WELL done to Lothersdale Primary School pupils who have been busy over the last couple of weeks decorating and filling shoeboxes to support the Christmas Shoebox Appeal organised by the charity, Samaritan’s Purse. The shoeboxes will be sent abroad to be given to children who have been caught up in conflict and the children are very proud to have contributed to this worthwhile cause, says the school.

THE traffic enforcement officers, as they are now called, are a familiar site in around Craven now, but back in December, 1966, Skipton's first ever traffic warden - a Mr J H Tranter, from Cross Hills -was snapped by a Craven Herald photographer as he attached a parking ticket to a mini, parked in a haphazard way on Skipton High Street setts.

DAVID Mitchell, son of Dalesman, the late Bill Mitchell, will be signing copies of his book 'Bill Mitchell's Yorkshire' at The Folly, Settle, on Tuesday, November 29. The book contains a lifetime of memories of the journalist, former editor of The Dalesman and contributor to the Craven Herald.

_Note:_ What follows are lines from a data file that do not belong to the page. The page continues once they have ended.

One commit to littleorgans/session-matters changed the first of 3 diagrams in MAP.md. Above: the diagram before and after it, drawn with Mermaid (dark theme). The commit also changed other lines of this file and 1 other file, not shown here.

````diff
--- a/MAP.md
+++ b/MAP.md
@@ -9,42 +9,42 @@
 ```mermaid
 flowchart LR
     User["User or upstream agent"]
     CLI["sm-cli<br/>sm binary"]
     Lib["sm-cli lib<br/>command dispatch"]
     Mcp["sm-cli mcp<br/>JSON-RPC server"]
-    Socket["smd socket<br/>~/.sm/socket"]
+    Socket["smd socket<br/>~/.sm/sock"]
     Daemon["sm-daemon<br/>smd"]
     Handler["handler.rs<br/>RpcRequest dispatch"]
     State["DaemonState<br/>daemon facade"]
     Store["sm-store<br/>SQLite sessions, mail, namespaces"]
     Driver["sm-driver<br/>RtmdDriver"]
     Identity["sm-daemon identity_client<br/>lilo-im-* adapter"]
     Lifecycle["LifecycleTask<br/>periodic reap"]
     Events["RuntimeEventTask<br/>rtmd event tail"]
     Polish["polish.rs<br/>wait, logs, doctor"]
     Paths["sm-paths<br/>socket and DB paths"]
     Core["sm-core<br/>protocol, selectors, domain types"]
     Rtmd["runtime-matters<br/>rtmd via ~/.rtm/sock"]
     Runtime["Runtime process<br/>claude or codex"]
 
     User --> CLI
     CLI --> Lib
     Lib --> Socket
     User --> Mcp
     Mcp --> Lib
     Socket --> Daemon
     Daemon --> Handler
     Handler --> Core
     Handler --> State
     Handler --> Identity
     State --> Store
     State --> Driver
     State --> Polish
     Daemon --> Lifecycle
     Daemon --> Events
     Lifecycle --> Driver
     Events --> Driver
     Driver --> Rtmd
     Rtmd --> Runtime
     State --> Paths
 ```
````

David, and other members of his family, will be at The Folly from 10am to 4pm, when tea, coffee and biscuits will be on sale, all in all, it promises to be a great Yorkshire day out for all the family - other books from Bill Mitchell's collection will be on sale, with proceeds going to the Folly.

CRAVEN may not have been the best place to view last week's Super Moon, what with all the heavy cloud, but there were some pretty impressive rainbows to be seen. Jenny Cornish took this picture of one in Skipton town centre.

THERE is something of a tradition for motorcycling in Craven, what with the Lampkin family filling the pages of the Craven Herald for several decades. Dougie Lampkin, who lives at Bell Busk, is 12 times world trials bike champion, and recently completed an entire lap of the 37 mile Isle of Man TT course on one wheel. Motorcycle insurance brokers, Carole Nash, believes motorcyclists often pass on their passion fr biking to their sons and daughters - and they are asking people to send in their pictures. The best pictures will be chosen by judges including two times World Superbike Champion, Jonathan Rea. The chosen winner will receive a brand new toy motorbike worth up to £150, just in time to ride around this Christmas.

Entries before December 2 should be shared at the website carolenash.com/news/1742-little-hell-raisers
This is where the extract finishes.